So far, the user can see and edit the entrypoints of program and where each section of the program is loaded into memory before proceeding to the decode step. The user is then presented with the procedures of the program as they are decoded, and any library procedures that statements have been found to call. I hope to allow the user to specify any information on unknown library procedures, and the ability to remove any unwanted procedures, before proceeding to decompilation.

At decompilation time, the user is shown a truncated call graph built as the decompilation progresses. Procedures that have been decompiled or are currently under decompilation are shown in blue type, whereas procedures that have been delayed awaiting the completion of the decompilation of their children (or as a result of recursion) are left in black type. The procedure currently under work is made the current selection of the tree and all parent nodes are expanded. Double clicking on any procedure in the tree will open a new tab containing the RTL of that procedure. I hope to allow the user to manipulate the RTL before proceeding to the next step.

The code generation stage presents the user with a tree of clusters (directories and files) to which the code of each procedure will be generated. The user can add new clusters and drag procedures from cluster to cluster. Double clicking on a file will open a new tab (or an existing one if already opened) with the contents of the file. Double clicking on a procedure will do the same but scroll the contents such that the selected procedure is at the top of the window. At the moment, the only operations available for manipulating the contents of the file are the usual text editor commands. However, I hope to offer a range of commands, such as renaming procedures and variables, that make improving the quality of the output easier.
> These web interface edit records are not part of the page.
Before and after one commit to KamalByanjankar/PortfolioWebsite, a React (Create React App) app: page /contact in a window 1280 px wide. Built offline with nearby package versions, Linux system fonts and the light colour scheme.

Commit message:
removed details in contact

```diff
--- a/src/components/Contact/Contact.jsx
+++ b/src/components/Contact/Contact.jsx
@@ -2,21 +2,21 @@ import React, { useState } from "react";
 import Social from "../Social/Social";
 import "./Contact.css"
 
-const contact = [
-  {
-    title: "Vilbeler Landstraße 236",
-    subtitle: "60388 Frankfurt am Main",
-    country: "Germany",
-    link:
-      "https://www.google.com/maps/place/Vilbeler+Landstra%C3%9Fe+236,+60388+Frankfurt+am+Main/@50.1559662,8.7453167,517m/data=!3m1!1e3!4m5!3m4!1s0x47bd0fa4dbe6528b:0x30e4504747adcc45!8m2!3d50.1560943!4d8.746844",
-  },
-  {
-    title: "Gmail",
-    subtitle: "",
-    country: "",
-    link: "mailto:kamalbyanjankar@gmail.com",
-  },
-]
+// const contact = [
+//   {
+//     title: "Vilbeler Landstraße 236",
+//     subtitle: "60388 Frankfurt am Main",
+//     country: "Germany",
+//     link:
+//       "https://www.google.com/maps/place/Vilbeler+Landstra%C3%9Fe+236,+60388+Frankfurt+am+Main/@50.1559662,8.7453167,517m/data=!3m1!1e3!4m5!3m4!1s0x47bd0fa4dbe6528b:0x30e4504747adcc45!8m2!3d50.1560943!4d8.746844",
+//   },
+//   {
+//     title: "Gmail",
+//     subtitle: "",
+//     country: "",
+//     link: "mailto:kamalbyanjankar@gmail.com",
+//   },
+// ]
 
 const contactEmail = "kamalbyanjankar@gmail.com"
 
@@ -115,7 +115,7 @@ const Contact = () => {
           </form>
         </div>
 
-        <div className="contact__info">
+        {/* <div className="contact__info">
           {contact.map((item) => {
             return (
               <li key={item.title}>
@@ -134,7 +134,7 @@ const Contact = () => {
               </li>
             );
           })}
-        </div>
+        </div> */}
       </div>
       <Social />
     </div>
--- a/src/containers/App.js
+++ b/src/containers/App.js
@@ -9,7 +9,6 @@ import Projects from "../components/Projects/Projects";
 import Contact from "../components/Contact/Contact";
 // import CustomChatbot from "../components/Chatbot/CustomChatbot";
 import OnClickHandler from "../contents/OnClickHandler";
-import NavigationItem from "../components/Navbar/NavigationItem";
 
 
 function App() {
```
An option presented at the initialization stage (and in a menu option) offers the user an opportunity to more fine grainly monitor the decompilation step. After enabling "decompilation debugging" a Step button is added to the status bar of the GUI. Upon the completion of the decode step the user can select which procedures they are interested in monitoring the decompilation, or they can select the default, all procedures. Proceeding to the decompilation stage, the progress will now stop and the status bar will read "decompiling proc1: before initialise" and a new tab containing the RTL of proc1 will be opened. When the user has completed inspection of the RTL of proc1 they can press Step and the decompilation will continue. For each procedure selected in the decode stage, around eight messages will be displayed in the status bar and the user will need to press Step. Each time the RTL of the procedure will be updated. This allows the user to spot bugs in the decompiler. At the moment, I'm using this to fix the bugs, but in the future, users may prefer to just fix the RTL.

I'm writing the GUI in C++ on Windows using the Qt4 toolkit. I will ensure it compiles and works on Linux before I check it into the Boomerang CVS repository. Shortly after I will be making binary packages for both Windows and Linux.